Version comparison data:

____________________

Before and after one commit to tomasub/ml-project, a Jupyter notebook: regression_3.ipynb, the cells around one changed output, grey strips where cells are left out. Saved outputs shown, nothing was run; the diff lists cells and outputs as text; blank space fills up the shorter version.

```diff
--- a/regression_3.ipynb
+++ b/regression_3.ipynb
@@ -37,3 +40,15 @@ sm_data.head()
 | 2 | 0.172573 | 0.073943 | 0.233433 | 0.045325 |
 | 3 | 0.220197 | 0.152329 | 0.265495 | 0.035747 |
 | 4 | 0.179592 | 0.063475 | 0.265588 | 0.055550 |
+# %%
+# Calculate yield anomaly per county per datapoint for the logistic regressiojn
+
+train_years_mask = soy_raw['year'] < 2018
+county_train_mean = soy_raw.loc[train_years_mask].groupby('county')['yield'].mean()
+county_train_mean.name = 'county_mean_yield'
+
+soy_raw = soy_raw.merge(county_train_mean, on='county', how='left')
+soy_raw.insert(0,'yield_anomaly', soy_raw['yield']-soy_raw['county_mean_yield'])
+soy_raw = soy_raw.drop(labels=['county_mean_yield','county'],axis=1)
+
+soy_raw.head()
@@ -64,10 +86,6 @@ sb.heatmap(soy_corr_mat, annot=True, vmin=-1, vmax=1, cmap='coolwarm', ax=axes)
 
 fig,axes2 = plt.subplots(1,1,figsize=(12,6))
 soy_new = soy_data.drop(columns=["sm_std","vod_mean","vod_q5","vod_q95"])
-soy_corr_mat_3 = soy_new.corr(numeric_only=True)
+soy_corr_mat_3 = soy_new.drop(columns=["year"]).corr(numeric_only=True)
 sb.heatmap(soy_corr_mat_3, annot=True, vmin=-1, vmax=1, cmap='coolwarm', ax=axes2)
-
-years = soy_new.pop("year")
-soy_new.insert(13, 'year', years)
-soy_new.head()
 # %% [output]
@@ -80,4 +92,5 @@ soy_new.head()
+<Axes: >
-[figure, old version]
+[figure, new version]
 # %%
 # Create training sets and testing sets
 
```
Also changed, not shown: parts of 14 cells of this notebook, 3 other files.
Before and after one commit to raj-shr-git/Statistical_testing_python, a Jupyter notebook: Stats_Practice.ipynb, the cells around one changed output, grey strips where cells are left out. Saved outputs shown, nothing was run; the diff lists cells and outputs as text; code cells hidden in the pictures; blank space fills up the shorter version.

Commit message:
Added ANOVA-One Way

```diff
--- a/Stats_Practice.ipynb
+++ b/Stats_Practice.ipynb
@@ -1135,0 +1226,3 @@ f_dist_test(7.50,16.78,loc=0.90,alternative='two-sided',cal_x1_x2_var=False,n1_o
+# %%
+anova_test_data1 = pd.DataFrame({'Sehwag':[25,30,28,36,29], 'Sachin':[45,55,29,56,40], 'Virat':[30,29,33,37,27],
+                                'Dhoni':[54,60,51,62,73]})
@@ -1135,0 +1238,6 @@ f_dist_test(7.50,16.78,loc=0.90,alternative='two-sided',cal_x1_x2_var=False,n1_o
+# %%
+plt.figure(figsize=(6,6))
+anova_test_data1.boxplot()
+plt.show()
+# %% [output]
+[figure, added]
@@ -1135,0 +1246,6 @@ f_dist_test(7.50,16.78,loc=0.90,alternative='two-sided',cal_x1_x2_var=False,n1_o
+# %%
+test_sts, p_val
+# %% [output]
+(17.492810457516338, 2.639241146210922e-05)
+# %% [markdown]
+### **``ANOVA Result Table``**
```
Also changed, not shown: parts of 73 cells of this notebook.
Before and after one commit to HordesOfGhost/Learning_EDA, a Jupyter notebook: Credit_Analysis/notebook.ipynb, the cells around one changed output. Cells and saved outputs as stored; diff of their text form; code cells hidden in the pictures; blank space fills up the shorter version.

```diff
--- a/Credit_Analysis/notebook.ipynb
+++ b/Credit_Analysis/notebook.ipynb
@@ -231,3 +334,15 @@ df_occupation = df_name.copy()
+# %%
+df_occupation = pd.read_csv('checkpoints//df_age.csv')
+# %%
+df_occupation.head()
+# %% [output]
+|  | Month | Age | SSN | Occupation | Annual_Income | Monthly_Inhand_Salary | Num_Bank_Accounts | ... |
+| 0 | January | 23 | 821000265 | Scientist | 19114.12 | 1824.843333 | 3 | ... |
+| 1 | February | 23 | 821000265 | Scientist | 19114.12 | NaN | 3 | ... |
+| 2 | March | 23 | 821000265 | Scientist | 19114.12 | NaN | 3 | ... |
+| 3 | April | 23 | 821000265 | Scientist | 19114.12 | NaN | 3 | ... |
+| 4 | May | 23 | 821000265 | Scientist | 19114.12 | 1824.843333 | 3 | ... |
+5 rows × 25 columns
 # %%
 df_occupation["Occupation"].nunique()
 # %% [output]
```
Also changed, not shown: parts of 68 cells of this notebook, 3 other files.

____________________

Your reply must reproduce all records above exactly.

**COMPLETED TASK:**
Before and after one commit to tomasub/ml-project, a Jupyter notebook: regression_3.ipynb, the cells around one changed output, grey strips where cells are left out. Saved outputs shown, nothing was run; the diff lists cells and outputs as text; blank space fills up the shorter version.

```diff
--- a/regression_3.ipynb
+++ b/regression_3.ipynb
@@ -37,3 +40,15 @@ sm_data.head()
 | 2 | 0.172573 | 0.073943 | 0.233433 | 0.045325 |
 | 3 | 0.220197 | 0.152329 | 0.265495 | 0.035747 |
 | 4 | 0.179592 | 0.063475 | 0.265588 | 0.055550 |
+# %%
+# Calculate yield anomaly per county per datapoint for the logistic regressiojn
+
+train_years_mask = soy_raw['year'] < 2018
+county_train_mean = soy_raw.loc[train_years_mask].groupby('county')['yield'].mean()
+county_train_mean.name = 'county_mean_yield'
+
+soy_raw = soy_raw.merge(county_train_mean, on='county', how='left')
+soy_raw.insert(0,'yield_anomaly', soy_raw['yield']-soy_raw['county_mean_yield'])
+soy_raw = soy_raw.drop(labels=['county_mean_yield','county'],axis=1)
+
+soy_raw.head()
@@ -64,10 +86,6 @@ sb.heatmap(soy_corr_mat, annot=True, vmin=-1, vmax=1, cmap='coolwarm', ax=axes)
 
 fig,axes2 = plt.subplots(1,1,figsize=(12,6))
 soy_new = soy_data.drop(columns=["sm_std","vod_mean","vod_q5","vod_q95"])
-soy_corr_mat_3 = soy_new.corr(numeric_only=True)
+soy_corr_mat_3 = soy_new.drop(columns=["year"]).corr(numeric_only=True)
 sb.heatmap(soy_corr_mat_3, annot=True, vmin=-1, vmax=1, cmap='coolwarm', ax=axes2)
-
-years = soy_new.pop("year")
-soy_new.insert(13, 'year', years)
-soy_new.head()
 # %% [output]
@@ -80,4 +92,5 @@ soy_new.head()
+<Axes: >
-[figure, old version]
+[figure, new version]
 # %%
 # Create training sets and testing sets
 
```
Also changed, not shown: parts of 14 cells of this notebook, 3 other files.
Before and after one commit to raj-shr-git/Statistical_testing_python, a Jupyter notebook: Stats_Practice.ipynb, the cells around one changed output, grey strips where cells are left out. Saved outputs shown, nothing was run; the diff lists cells and outputs as text; code cells hidden in the pictures; blank space fills up the shorter version.

Commit message:
Added ANOVA-One Way

```diff
--- a/Stats_Practice.ipynb
+++ b/Stats_Practice.ipynb
@@ -1135,0 +1226,3 @@ f_dist_test(7.50,16.78,loc=0.90,alternative='two-sided',cal_x1_x2_var=False,n1_o
+# %%
+anova_test_data1 = pd.DataFrame({'Sehwag':[25,30,28,36,29], 'Sachin':[45,55,29,56,40], 'Virat':[30,29,33,37,27],
+                                'Dhoni':[54,60,51,62,73]})
@@ -1135,0 +1238,6 @@ f_dist_test(7.50,16.78,loc=0.90,alternative='two-sided',cal_x1_x2_var=False,n1_o
+# %%
+plt.figure(figsize=(6,6))
+anova_test_data1.boxplot()
+plt.show()
+# %% [output]
+[figure, added]
@@ -1135,0 +1246,6 @@ f_dist_test(7.50,16.78,loc=0.90,alternative='two-sided',cal_x1_x2_var=False,n1_o
+# %%
+test_sts, p_val
+# %% [output]
+(17.492810457516338, 2.639241146210922e-05)
+# %% [markdown]
+### **``ANOVA Result Table``**
```
Also changed, not shown: parts of 73 cells of this notebook.
Before and after one commit to HordesOfGhost/Learning_EDA, a Jupyter notebook: Credit_Analysis/notebook.ipynb, the cells around one changed output. Cells and saved outputs as stored; diff of their text form; code cells hidden in the pictures; blank space fills up the shorter version.

```diff
--- a/Credit_Analysis/notebook.ipynb
+++ b/Credit_Analysis/notebook.ipynb
@@ -231,3 +334,15 @@ df_occupation = df_name.copy()
+# %%
+df_occupation = pd.read_csv('checkpoints//df_age.csv')
+# %%
+df_occupation.head()
+# %% [output]
+|  | Month | Age | SSN | Occupation | Annual_Income | Monthly_Inhand_Salary | Num_Bank_Accounts | ... |
+| 0 | January | 23 | 821000265 | Scientist | 19114.12 | 1824.843333 | 3 | ... |
+| 1 | February | 23 | 821000265 | Scientist | 19114.12 | NaN | 3 | ... |
+| 2 | March | 23 | 821000265 | Scientist | 19114.12 | NaN | 3 | ... |
+| 3 | April | 23 | 821000265 | Scientist | 19114.12 | NaN | 3 | ... |
+| 4 | May | 23 | 821000265 | Scientist | 19114.12 | 1824.843333 | 3 | ... |
+5 rows × 25 columns
 # %%
 df_occupation["Occupation"].nunique()
 # %% [output]
```
Also changed, not shown: parts of 68 cells of this notebook, 3 other files.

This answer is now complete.